January 13, 2021

Supreme Court brings back restrictions on medication abortion

Laura Paskus

The U.S. Supreme Court

The U.S. Supreme Court ruled Tuesday to reinstate restrictions on the a medication abortion pill that allowed patients to receive it through the mail during the pandemic.

The justices ruled 7 to 2 on the decision in favor of the U.S. Federal Drug Administration. The FDA has maintained a rule that a patient must travel to a clinic to pick up the abortion pill mifepristone for the past 20 years when the drug first came onto the market. Reproductive advocates and experts have said that is politically motivated. The patient can take the pill in a place of their own choosing.

The FDA, under the Trump administration, continued that rule during the early stages of the pandemic. The American College of Obstetricians and Gynecologists (ACOG) sued, arguing that during the global health emergency, the in-person visit to pick up the drug should be put on hold to protect public health.

A lower court in Maryland agreed over the summer, but the FDA appealed.

Related: Medical abortion just got easier but it may not last

Now, with one week left of the Trump administration, a majority on the Supreme Court sided with the FDA. Chief Justice John Roberts, writing the decision for the majority, said the question before the court was not whether the FDA’s in-person requirement placed an undue burden on women seeking an abortion but whether the lower court properly ordered the FDA to lift the established requirements.

“Courts owe significant deference to the politically accountable entities with the background, competence and expertise to assess public health,” he wrote in his opinion.

Ellie Rushforth, an attorney with the American Civil Liberties Union of New Mexico, said Roberts chose to listen to anti-abortion politicians rather than ACOG, which is an expert on abortion care.

Rushforth also said this decision makes mifepristone the only drug that must be dispensed in person during the pandemic.

“Powerful opioids that used to require an in-person visit pre-pandemic can be dispensed by mail at this point,” Rushforth said.

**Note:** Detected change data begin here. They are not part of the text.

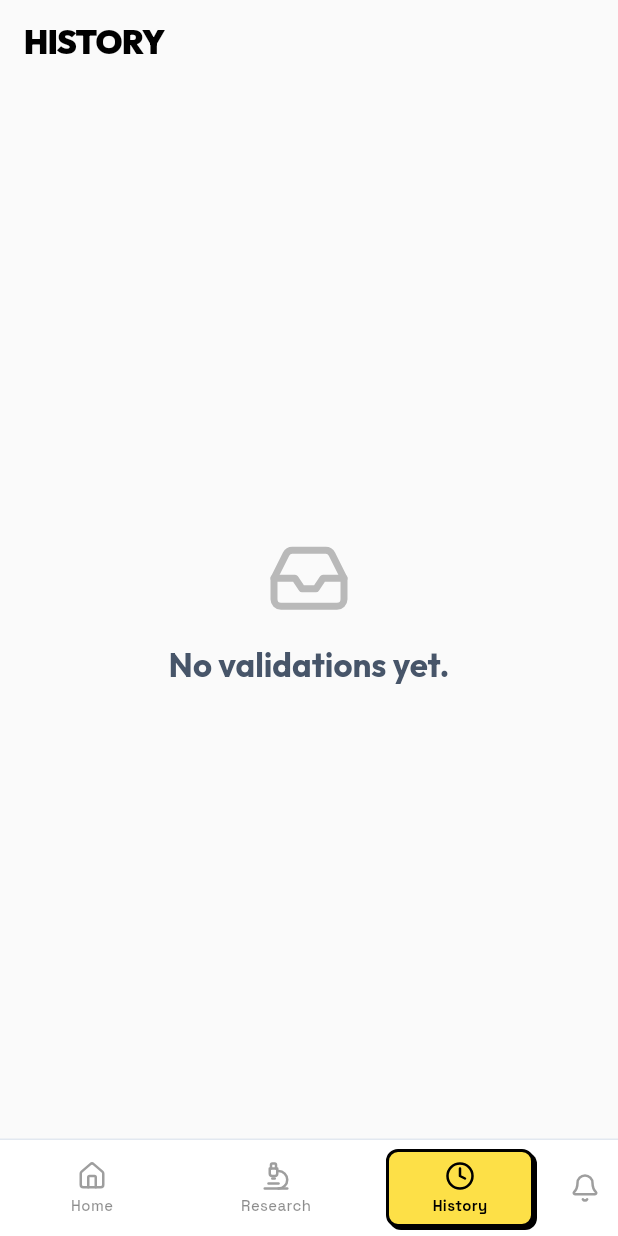
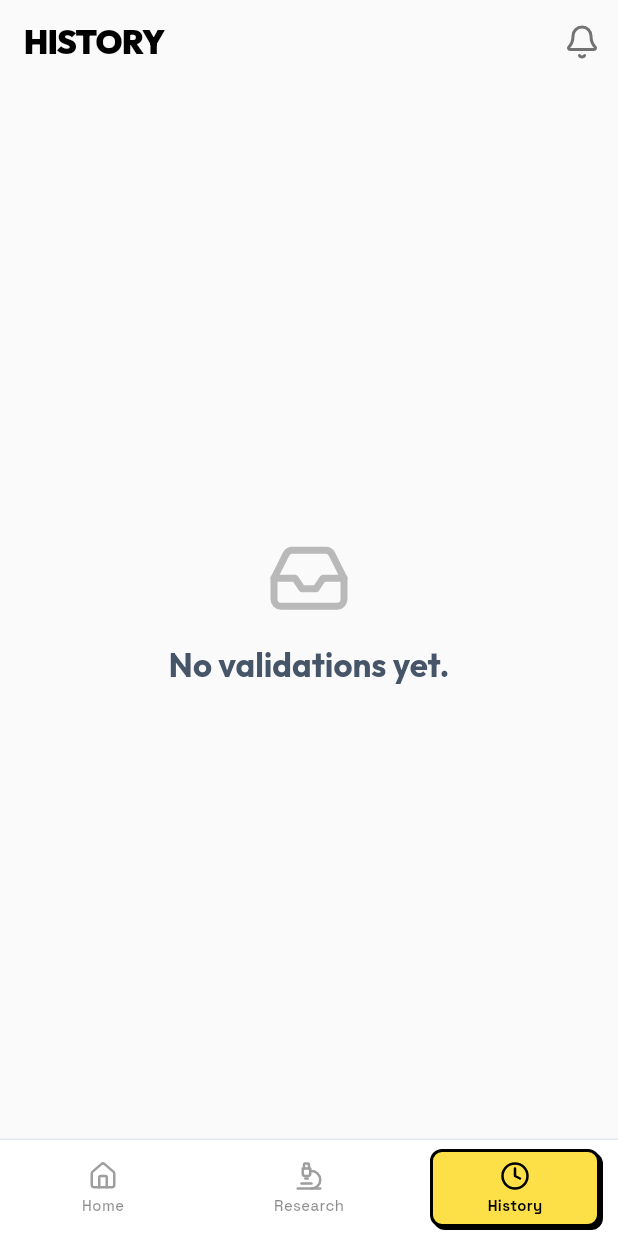
Before and after one commit to bhaweshverma50/validatyr, a Flutter app: the screen it shows after launch, item 3 of the bottom bar chosen, on a phone screen of 412 x 824 dp. Run offline on Flutter 3.47's test engine with Material 3 defaults, Android fonts, the phone set to English and light mode, and no system bars; our stand-ins replace flutter_dotenv, flutter_local_notifications, flutter_riverpod, google_fonts, lucide_icons, pdf and 3 more; missing offline and left inert: record; accounts and stored records are empty; network calls fail.

Commit message:
fix(ui): move notification bell out of bottom nav
Bell was crammed as a non-tab item in the bottom nav Row, breaking
visual rhythm. Now:
- Home tab: floating retro-styled bell at top-right (no AppBar)
- Research/History tabs: bell icon in AppBar actions
- Shared NotificationBell widget avoids duplication

Co-Authored-By: Claude Opus 4.6 <noreply@anthropic.com>

```diff
--- a/frontend/lib/features/history/history_screen.dart
+++ b/frontend/lib/features/history/history_screen.dart
@@ -8,6 +8,7 @@ import '../../services/api_service.dart';
 import '../../services/supabase_service.dart';
 import '../loading/loading_screen.dart';
 import '../results/results_screen.dart';
+import '../../shared_widgets/notification_bell.dart';
 import '../home/home_screen.dart';
 
 class HistoryScreen extends StatefulWidget {
@@ -183,6 +184,7 @@ class HistoryScreenState extends State<HistoryScreen> {
                 icon: const Icon(LucideIcons.trash2),
                 tooltip: 'Delete All',
                 onPressed: _deleteAll),
+          NotificationBell.appBarIcon(context),
         ],
       ),
       body: _buildBody(),
--- a/frontend/lib/features/research/research_dashboard_screen.dart
+++ b/frontend/lib/features/research/research_dashboard_screen.dart
@@ -6,6 +6,7 @@ import '../../shared_widgets/retro_button.dart';
 import '../../services/research_api_service.dart';
 import 'new_topic_screen.dart';
 import 'topic_channel_screen.dart';
+import '../../shared_widgets/notification_bell.dart';
 
 class ResearchDashboardScreen extends StatefulWidget {
   const ResearchDashboardScreen({super.key});
@@ -130,6 +131,7 @@ class _ResearchDashboardScreenState extends State<ResearchDashboardScreen> {
             icon: const Icon(LucideIcons.plus),
             onPressed: _openNewTopic,
           ),
+          NotificationBell.appBarIcon(context),
         ],
       ),
       body: _buildBody(),
--- a/frontend/lib/features/shell/app_shell.dart
+++ b/frontend/lib/features/shell/app_shell.dart
@@ -4,8 +4,7 @@ import '../home/home_screen.dart';
 import '../research/research_dashboard_screen.dart';
 import '../history/history_screen.dart';
 import '../../core/theme/custom_theme.dart';
-import '../../services/notification_service.dart';
-import '../notifications/notification_center_screen.dart';
+import '../../shared_widgets/notification_bell.dart';
 
 class AppShell extends StatefulWidget {
   const AppShell({super.key});
@@ -45,8 +44,6 @@ class _AppShellState extends State<AppShell> with WidgetsBindingObserver {
 
   @override
   void didChangeAppLifecycleState(AppLifecycleState state) {
-    // When app resumes from background, refresh the history tab
-    // so results saved while the phone was locked appear immediately.
     if (state == AppLifecycleState.resumed) {
       _historyKey.currentState?.refresh();
     }
@@ -54,7 +51,6 @@ class _AppShellState extends State<AppShell> with WidgetsBindingObserver {
 
   void _onTabTapped(int i) {
     setState(() => _currentIndex = i);
-    // Refresh history data every time the tab is selected
     if (i == 2) {
       _historyKey.currentState?.refresh();
     }
@@ -65,9 +61,20 @@ class _AppShellState extends State<AppShell> with WidgetsBindingObserver {
     final bottomPadding = MediaQuery.of(context).padding.bottom;
 
     return Scaffold(
-      body: IndexedStack(
-        index: _currentIndex,
-        children: _screens,
+      body: Stack(
+        children: [
+          IndexedStack(
+            index: _currentIndex,
+            children: _screens,
+          ),
+          // Floating notification bell — only on Home tab (no AppBar)
+          if (_currentIndex == 0)
+            Positioned(
+              top: MediaQuery.of(context).padding.top + 8,
+              right: 12,
+              child: NotificationBell.floating(context),
+            ),
+        ],
       ),
       bottomNavigationBar: Container(
         decoration: const BoxDecoration(
@@ -127,49 +134,6 @@ class _AppShellState extends State<AppShell> with WidgetsBindingObserver {
                 ),
               );
             }),
-            // Notification bell
-            StreamBuilder<int>(
-              stream: NotificationService.instance.unreadCountStream,
-              initialData: NotificationService.instance.unreadCount,
-              builder: (context, snapshot) {
-                final count = snapshot.data ?? 0;
-                return GestureDetector(
-                  behavior: HitTestBehavior.opaque,
-                  onTap: () => Navigator.push(
-                    context,
-                    MaterialPageRoute(builder: (_) => const NotificationCenterScreen()),
-                  ),
-                  child: Padding(
-                    padding: const EdgeInsets.symmetric(horizontal: 12, vertical: 6),
-                    child: Stack(
-                      clipBehavior: Clip.none,
-                      children: [
-                        Icon(LucideIcons.bell, size: 20, color: count > 0 ? Colors.black : Colors.black38),
-                        if (count > 0)
-                          Positioned(
-                            right: -6,
-                            top: -4,
-                            child: Container(
-                              padding: const EdgeInsets.all(3),
-                              decoration: BoxDecoration(
-                                color: RetroTheme.pink,
-                                shape: BoxShape.circle,
-                                border: Border.all(color: Colors.black, width: 1.5),
-                              ),
-                              constraints: const BoxConstraints(minWidth: 16, minHeight: 16),
-                              child: Text(
-                                count > 9 ? '9+' : '$count',
-                                style: const TextStyle(fontSize: 9, fontWeight: FontWeight.w900, color: Colors.black),
-                                textAlign: TextAlign.center,
-                              ),
-                            ),
-                          ),
-                      ],
-                    ),
-                  ),
-                );
-              },
-            ),
           ],
         ),
       ),
--- /dev/null
+++ b/frontend/lib/shared_widgets/notification_bell.dart
@@ -0,0 +1,112 @@
+import 'package:flutter/material.dart';
+import 'package:lucide_icons/lucide_icons.dart';
+import '../core/theme/custom_theme.dart';
+import '../services/notification_service.dart';
+import '../features/notifications/notification_center_screen.dart';
+
+/// Shared notification bell widget used in AppBars and as a floating button.
+class NotificationBell {
+  NotificationBell._();
+
+  /// Bell icon for use in AppBar `actions` lists.
+  static Widget appBarIcon(BuildContext context) {
+    return StreamBuilder<int>(
+      stream: NotificationService.instance.unreadCountStream,
+      initialData: NotificationService.instance.unreadCount,
+      builder: (context, snapshot) {
+        final count = snapshot.data ?? 0;
+        return IconButton(
+          onPressed: () => Navigator.push(
+            context,
+            MaterialPageRoute(builder: (_) => const NotificationCenterScreen()),
+          ),
+          icon: Stack(
+            clipBehavior: Clip.none,
+            children: [
+              Icon(LucideIcons.bell, color: count > 0 ? Colors.black : Colors.black54),
+              if (count > 0)
+                Positioned(
+                  right: -4,
+                  top: -4,
+                  child: Container(
+                    padding: const EdgeInsets.all(2),
+                    decoration: BoxDecoration(
+                      color: RetroTheme.pink,
+                      shape: BoxShape.circle,
+                      border: Border.all(color: Colors.black, width: 1.5),
+                    ),
+                    constraints: const BoxConstraints(minWidth: 16, minHeight: 16),
+                    child: Text(
+                      count > 9 ? '9+' : '$count',
+                      style: const TextStyle(fontSize: 8, fontWeight: FontWeight.w900, color: Colors.black),
+                      textAlign: TextAlign.center,
+                    ),
+                  ),
+                ),
+            ],
+          ),
+        );
+      },
+    );
+  }
+
+  /// Floating retro-styled bell button (for screens without AppBar).
+  static Widget floating(BuildContext context) {
+    return StreamBuilder<int>(
+      stream: NotificationService.instance.unreadCountStream,
+      initialData: NotificationService.instance.unreadCount,
+      builder: (context, snapshot) {
+        final count = snapshot.data ?? 0;
+        return GestureDetector(
+          onTap: () => Navigator.push(
+            context,
+            MaterialPageRoute(builder: (_) => const NotificationCenterScreen()),
+          ),
+          child: Container(
+            width: 40,
+            height: 40,
+            decoration: BoxDecoration(
+              color: count > 0 ? RetroTheme.pink : RetroTheme.surface,
+              borderRadius: BorderRadius.circular(10),
+              border: Border.all(color: Colors.black, width: 2),
+              boxShadow: const [
+                BoxShadow(color: Colors.black, offset: Offset(2, 2), blurRadius: 0),
+              ],
+            ),
+            child: Stack(
+              clipBehavior: Clip.none,
+              children: [
+                const Center(
+                  child: Icon(LucideIcons.bell, size: 18, color: Colors.black),
+                ),
+                if (count > 0)
+                  Positioned(
+                    right: -4,
+                    top: -4,
+                    child: Container(
+                      padding: const EdgeInsets.all(3),
+                      decoration: BoxDecoration(
+                        color: RetroTheme.yellow,
+                        shape: BoxShape.circle,
+                        border: Border.all(color: Colors.black, width: 1.5),
+                      ),
+                      constraints: const BoxConstraints(minWidth: 18, minHeight: 18),
+                      child: Text(
+                        count > 9 ? '9+' : '$count',
+                        style: const TextStyle(
+                          fontSize: 9,
+                          fontWeight: FontWeight.w900,
+                          color: Colors.black,
+                        ),
+                        textAlign: TextAlign.center,
+                      ),
+                    ),
+                  ),
+              ],
+            ),
+          ),
+        );
+      },
+    );
+  }
+}
```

Justice Sonia Sotomayer said, in her dissent, that more than half of women who have abortions are women of color, and COVID–19’s mortality rate is three times higher for Black and Hispanic individuals than non-Hispanic white individuals. She also said that three-quarters of abortion patients have low incomes. These individuals are more likely to live in intergenerational housing, so not only does the decision put the women at higher risk of contracting COVID-19, but it also puts the patient’s parents, grandparents and other family members at higher risk.

Justice Elena Kagan joined in Sotomayer’s dissent.

Rushforth said that in New Mexico pregnant people who have been able to safely access abortion through telehealth will now be required to take time off from a job, secure transportation and find child care during a pandemic “when we’re not supposed to be outside of our bubble.”

“So the court is asking these folks to take on these risks for no medically justified reason,” Rushforth said.

Another difficulty this ruling creates for those seeking an abortion is that during the pandemic, some clinics have closed for periods of time or reduced how many patients they can see at one time. This poses a danger if the patient has to visit the clinic in order to pick up the pill because it could push some outside of the 10-week window in which a patient can take mifepristone.

The FDA said patients could still seek a procedural abortion. Sotomayer called this “callous.”

Rushforth said such restrictions leave anti-abortion politicians talking “outside both sides of their mouth.” Many states have passed gestational bans to restrict how much time a patient has to seek a procedural abortion. So far, the court injunctions on those state laws have prevented them from going into effect.

“You can choose a different method even though that method also requires an in-person visit,” Rushforth said. “It’s the government deciding what medical procedure you get. Politics and ideology have no place in those decisions.”

Planned Parenthood of the Rocky Mountains Director of Strategic Communications Neta Meltzer called the high court’s decision “confounding.”

“We’re living through a pandemic during which in-person interaction must be avoided when possible, and yet SCOTUS has reinstated this unnecessary requirement. Let’s be clear: medication abortion care is safe, whether accessed in person or via telehealth, and we must work to dismantle barriers to accessing this care, not uphold arbitrary ones, especially in this moment in history,” Meltzer wrote by email.

The fact that the Supreme Court made this decision with only one week left of the Trump administration is “a signal of what’s to come.”

“The Supreme Court will take any opportunity to undue protections for abortion. They will seize on them,” Rushforth said.

That is why repealing the anti-abortion law written in the state’s 1969 law books should be a priority, Rushforth said. A bill to repeal that law is expected to be filed with this Legislative session.

“It’s more important than ever,” she said.